Construction, which began in July 2019, was scheduled to have been completed in August of this year. But Rogers said the vision for the facility dates back more than a decade to when he first came to work at the university in 2006. The chancellor at that time was Steve Ballard, who attended the morning ceremony along with former interim chancellor Ron Mitchelson, U.S. Rep. Greg Murphy, N.C. Reps. Brian Farkas and Kandie Smith and a host of city, county and ECU officials.
The structure was funded through the $2 billion Connect NC Bond Referendum approved by voters in 2016. ECU Board of Trustees Chairman Scott Shook said the building will provide “a solid rate of return on the investment” for the state.
The building is designed to provide modern laboratory space to replace the biology department’s current home, the Howell Science Complex, which was built in 1969. The department instructs more than 17,000 students each academic year, with about 650 undergraduate and graduate students pursuing degrees in biology.
Allison S. Danell, dean of the Thomas Harriot College of Arts and Sciences and a professor of chemistry, said that while her office and the offices of many of her science colleagues will not relocate to the new facility, much of its focus will be on interdisciplinary research.
“This is the most physical, apparent example of our commitment to interdisciplinary research here at ECU,” she said, adding that a $5 million award from the National Science Foundation is an example of the university’s current interdisciplinary success. The grant is funding the work of departments of biology, geological sciences, coastal studies and engineering to help the state’s coastal communities.
“These students are going to be working in a state-of-the art facility that really will build such a strong foundation,” she said, “and that cooperative research is what the fields require of them when they go out into the workforce.”
Harry Ploehn, dean of the College of Engineering and Technology, said the facility will be as dedicated to workforce development as it will be to research.
With a $1.9 million grant from the Golden LEAF Foundation, the university has established the Eastern Region Pharma Center on the building’s first floor. The center will work with community colleges and pharmaceutical companies throughout the region to teach students skills they need for the industry.
“We will pursue a ‘grow local’ approach to sourcing, developing and retaining the skilled workforce our industry partners desperately need,” Ploehn said.
Mike Van Scott, vice chancellor for ECU’s Division of Research, Economic Development and Engagement, said the building, the first on ECU’s new Research and Innovation Campus, will provide the needed proximity to a workforce training initiative planned across the street at Intersect East, which is currently being developed.
“You can see the close connection between Intersect East and the main campus,” he said. “It becomes a portal, a gateway for our community partners, our industry partners to come through and access our academic community.”
Van Scott described some of the unique design features of the building to those awaiting a chance to step inside for a tour. The color scheme of each floor reflects a region of the state, from the coastal hues of the first floor to the sandhills, Piedmont and finally the mountains on the yet-to-be-finished fourth floor.
“This is intentional,” he said of the design. “It reminds us constantly, day to day, that as individuals and institutions, we are part of something larger.”

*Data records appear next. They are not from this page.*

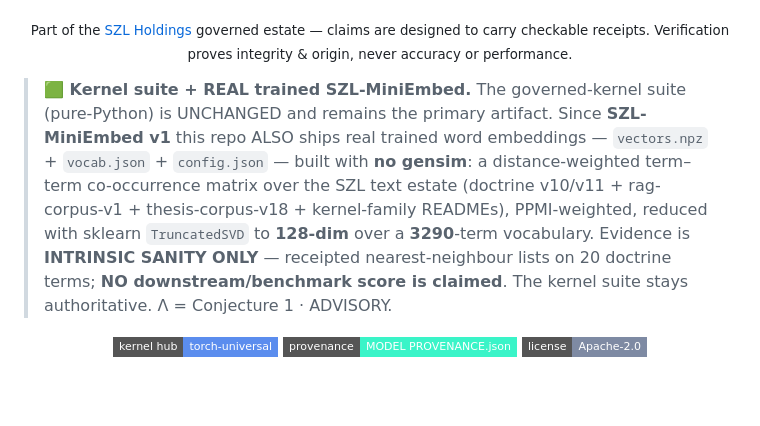
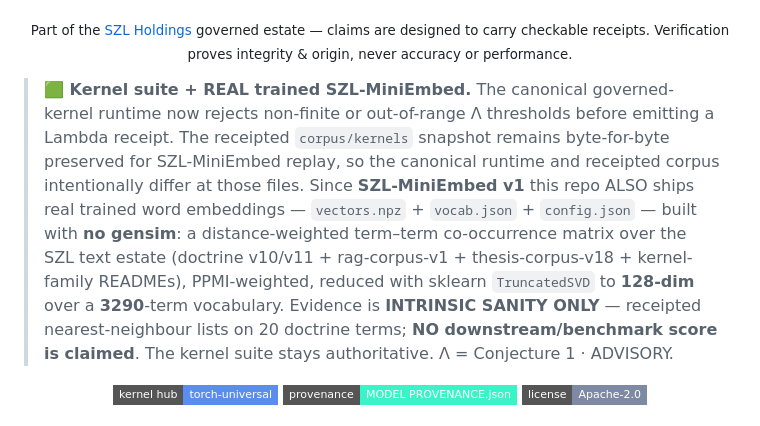
Before and after one commit to szl-holdings/szl-kernels, a Markdown page: README.md, the part around the change. Rendered like a GitHub page; badges without logos; blank space fills up the shorter version.

Commit message:
docs: clarify runtime and receipted corpus
Signed-off-by: Lutar, Stephen P. <stephenlutar2@gmail.com>

```diff
--- a/README.md
+++ b/README.md
@@ -32,7 +32,7 @@ szl-governance:
 <!-- SZL-ESTATE-CARD:v2:END -->
 
 <!-- SZL-ARTIFACT-NOTICE:v1:START — honesty plate: repo semantics, no fake model tags. -->
-> **🟩 Kernel suite + REAL trained SZL-MiniEmbed.** The governed-kernel suite (pure-Python) is UNCHANGED and remains the primary artifact. Since **SZL-MiniEmbed v1** this repo ALSO ships real trained word embeddings — `vectors.npz` + `vocab.json` + `config.json` — built with **no gensim**: a distance-weighted term–term co-occurrence matrix over the SZL text estate (doctrine v10/v11 + rag-corpus-v1 + thesis-corpus-v18 + kernel-family READMEs), PPMI-weighted, reduced with sklearn `TruncatedSVD` to **128-dim** over a **3290**-term vocabulary. Evidence is **INTRINSIC SANITY ONLY** — receipted nearest-neighbour lists on 20 doctrine terms; **NO downstream/benchmark score is claimed**. The kernel suite stays authoritative. Λ = Conjecture 1 · ADVISORY.
+> **🟩 Kernel suite + REAL trained SZL-MiniEmbed.** The canonical governed-kernel runtime now rejects non-finite or out-of-range Λ thresholds before emitting a Lambda receipt. The receipted `corpus/kernels` snapshot remains byte-for-byte preserved for SZL-MiniEmbed replay, so the canonical runtime and receipted corpus intentionally differ at those files. Since **SZL-MiniEmbed v1** this repo ALSO ships real trained word embeddings — `vectors.npz` + `vocab.json` + `config.json` — built with **no gensim**: a distance-weighted term–term co-occurrence matrix over the SZL text estate (doctrine v10/v11 + rag-corpus-v1 + thesis-corpus-v18 + kernel-family READMEs), PPMI-weighted, reduced with sklearn `TruncatedSVD` to **128-dim** over a **3290**-term vocabulary. Evidence is **INTRINSIC SANITY ONLY** — receipted nearest-neighbour lists on 20 doctrine terms; **NO downstream/benchmark score is claimed**. The kernel suite stays authoritative. Λ = Conjecture 1 · ADVISORY.
 <!-- SZL-ARTIFACT-NOTICE:v1:END -->
 
 
```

Rogers said the work that will take place at the new facility will extend the best the university has to offer to the region and the state.
“This is our future,” he said. “If this doesn’t inspire you about the future and motivate you about the future, and the momentum we have at East Carolina University, I’m not sure what will.”